How long have you worked from home? I’ve worked from home on and off for six years — half of which was spent as a graduate student. Home/work for the past three years has been a two bedroom, fourth floor walk-up apartment in the Red Hook section of Brooklyn. Red Hook, a heavily industrial waterfront area was once marked by gangster grittiness of all stripes … first the mafia and later urban gangs. The waterfront area is now infamous as a haven for working artists, designers, and writers since it’s slightly off the grid. Geographically, Red Hook is no Siberia but the lack of a convenient subway stop keep the rents low. Everyone seems to know each other and the smattering of bars, restaurants, and boutiques are predominately run or staffed by locals. There’s an organic farm, community gardens growing in vacant lots, historic longshoreman bars, waterfront parks and piers, and, um, an IKEA [the frame below in Matt's entryway is from IKEA]. I couldn’t imagine working from any where else … although it is refreshing to shed the pajamas every so often and attend proper meetings.
What does a ‘normal’ day entail? An average work day revolves a lot of moving around from bed to desk to couch to a stool in the kitchen. Lots of “walk” breaks and trips to Fairway market for lunch. Workdays kind of flow on and on, starting early and ending late. I spend a lot of time looking out my windows and thinking since there’s great light, little noise, and few distractions. I have city views and a full-frontal view of Statue of Liberty sitting in the lower New York Harbor. During late summer afternoons, I charge my laptop, grab a a blanket, and head to my roof where I get WiFi.
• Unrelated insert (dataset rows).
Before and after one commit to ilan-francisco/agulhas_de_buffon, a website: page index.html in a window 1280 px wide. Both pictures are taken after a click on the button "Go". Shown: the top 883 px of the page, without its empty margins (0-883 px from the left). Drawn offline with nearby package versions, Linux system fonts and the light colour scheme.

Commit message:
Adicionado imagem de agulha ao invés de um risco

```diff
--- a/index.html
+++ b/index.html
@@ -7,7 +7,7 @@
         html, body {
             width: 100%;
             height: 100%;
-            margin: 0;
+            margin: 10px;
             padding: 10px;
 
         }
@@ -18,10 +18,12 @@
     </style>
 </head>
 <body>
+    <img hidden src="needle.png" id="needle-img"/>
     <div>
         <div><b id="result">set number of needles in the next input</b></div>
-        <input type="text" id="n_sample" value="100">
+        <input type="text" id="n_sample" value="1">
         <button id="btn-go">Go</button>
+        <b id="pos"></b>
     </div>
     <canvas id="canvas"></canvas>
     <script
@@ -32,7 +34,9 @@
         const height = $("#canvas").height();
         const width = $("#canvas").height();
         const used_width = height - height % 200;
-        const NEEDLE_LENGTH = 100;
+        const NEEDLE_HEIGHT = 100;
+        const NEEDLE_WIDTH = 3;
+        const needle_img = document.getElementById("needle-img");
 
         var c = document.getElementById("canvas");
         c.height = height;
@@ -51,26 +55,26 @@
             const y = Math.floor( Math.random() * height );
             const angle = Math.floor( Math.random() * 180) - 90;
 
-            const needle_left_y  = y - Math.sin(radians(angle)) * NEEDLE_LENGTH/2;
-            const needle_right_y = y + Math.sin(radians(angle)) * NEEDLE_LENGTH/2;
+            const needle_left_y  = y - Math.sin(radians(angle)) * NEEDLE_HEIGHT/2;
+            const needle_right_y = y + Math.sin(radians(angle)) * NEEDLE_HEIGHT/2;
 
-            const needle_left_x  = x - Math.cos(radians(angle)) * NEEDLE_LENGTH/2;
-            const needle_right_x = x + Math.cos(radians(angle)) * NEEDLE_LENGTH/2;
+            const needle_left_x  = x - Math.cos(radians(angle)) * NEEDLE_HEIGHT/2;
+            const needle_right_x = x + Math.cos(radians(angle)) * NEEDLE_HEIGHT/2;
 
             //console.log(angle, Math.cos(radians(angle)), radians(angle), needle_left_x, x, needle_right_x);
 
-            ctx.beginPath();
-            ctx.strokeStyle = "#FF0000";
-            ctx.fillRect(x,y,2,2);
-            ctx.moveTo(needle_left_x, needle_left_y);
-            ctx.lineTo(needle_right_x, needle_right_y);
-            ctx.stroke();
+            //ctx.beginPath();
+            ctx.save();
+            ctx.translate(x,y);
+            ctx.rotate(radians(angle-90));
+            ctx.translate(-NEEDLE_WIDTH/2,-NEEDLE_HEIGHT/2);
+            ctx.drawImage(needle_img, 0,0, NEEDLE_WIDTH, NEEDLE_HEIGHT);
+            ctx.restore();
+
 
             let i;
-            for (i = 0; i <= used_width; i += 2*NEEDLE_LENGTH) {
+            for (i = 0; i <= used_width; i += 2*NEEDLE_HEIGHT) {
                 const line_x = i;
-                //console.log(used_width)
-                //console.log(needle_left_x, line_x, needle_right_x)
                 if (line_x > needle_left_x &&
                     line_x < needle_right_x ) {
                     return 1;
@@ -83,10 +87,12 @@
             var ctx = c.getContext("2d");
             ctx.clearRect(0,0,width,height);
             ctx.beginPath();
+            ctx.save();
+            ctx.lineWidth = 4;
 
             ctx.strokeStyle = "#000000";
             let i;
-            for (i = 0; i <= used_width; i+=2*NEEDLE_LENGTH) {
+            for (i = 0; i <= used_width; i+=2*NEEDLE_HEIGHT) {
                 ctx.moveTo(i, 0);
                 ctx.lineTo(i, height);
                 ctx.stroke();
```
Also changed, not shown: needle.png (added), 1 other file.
Is there any form of technology that helps you? My MacBook desktop is cluttered with Sticky Notes, otherwise my virtual organization habits are pretty minimal. I keep an old fashioned paper calender. IM is my virtual water cooler. Since I do miss the daily interaction of being in a proper office full-time, saying hello to friends and colleagues while taking a work break is a godsend (most of the time).
How do you organize your space? Is there a desktop tool you can’t do without? Working from my living and bedrooms, I have to keep everything organized and in-order (organizing and cleaning and redecorating is my ultimate work-from-home procrastination tool). Public radio is usually on at all hours and there’s a steady supply of caffeine in the fridge. Magazines and books (mostly fiction and memoir) are on hand for periodic recharging. Stamps, good pens, my Blackberry, and loose pieces of paper are all required in my work area. And then there’s cable television ….
What inspires you? Living in a creative enclave in the middle of the city really keeps the inspiration levels high. If I was working from home elsewhere in the city, I’d feel flat-out stifled, much more claustrophobic. It’s liberating (but, yes, at times lonely). I’m often inspired by — and frequently write about — the people around me … sustainable furniture designers, clothing designers, gardeners, art curators, dancers, web designers, eco-entrepreneurs, musicians, craftspeople. I don’t have to venture far. And I like that.
January 5, 2010
“Type A” is the polite term people use to describe me. (I’ll leave the less flattering alternatives to your imagination.) I like to think of myself as organized, and so the first piece of furniture I purchased for my new home office is this fantastic file cabinet from Muji. This Japanese company has built its reputation on using earth-friendly, innovative materials. The file cabinet is made from powder-coated steel (a virtually pollution-free process resulting in a super durable product), and gets top marks for simplicity of design. I love that it fits under most desks, including the walnut veneer work table by George Nelson that I have my eye on.